To do → Whatever the records hold, copy it exactly and completely.

Materials provided →

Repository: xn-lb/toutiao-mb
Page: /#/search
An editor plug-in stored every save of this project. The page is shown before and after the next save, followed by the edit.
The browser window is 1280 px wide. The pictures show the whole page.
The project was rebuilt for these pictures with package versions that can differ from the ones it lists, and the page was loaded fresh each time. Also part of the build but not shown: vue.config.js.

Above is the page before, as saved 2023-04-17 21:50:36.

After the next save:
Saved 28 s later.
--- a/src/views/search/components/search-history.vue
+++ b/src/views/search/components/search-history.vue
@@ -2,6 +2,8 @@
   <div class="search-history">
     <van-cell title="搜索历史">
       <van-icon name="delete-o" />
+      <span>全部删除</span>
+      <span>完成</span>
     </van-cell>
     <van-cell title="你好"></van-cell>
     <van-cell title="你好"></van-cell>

Reply →
Repository: xn-lb/toutiao-mb
Page: /#/search
An editor plug-in stored every save of this project. The page is shown before and after the next save, followed by the edit.
The browser window is 1280 px wide. The pictures show the whole page.
The project was rebuilt for these pictures with package versions that can differ from the ones it lists, and the page was loaded fresh each time. Also part of the build but not shown: vue.config.js.

Above is the page before, as saved 2023-04-17 21:50:36.

After the next save:
Saved 28 s later.
--- a/src/views/search/components/search-history.vue
+++ b/src/views/search/components/search-history.vue
@@ -2,6 +2,8 @@
   <div class="search-history">
     <van-cell title="搜索历史">
       <van-icon name="delete-o" />
+      <span>全部删除</span>
+      <span>完成</span>
     </van-cell>
     <van-cell title="你好"></van-cell>
     <van-cell title="你好"></van-cell>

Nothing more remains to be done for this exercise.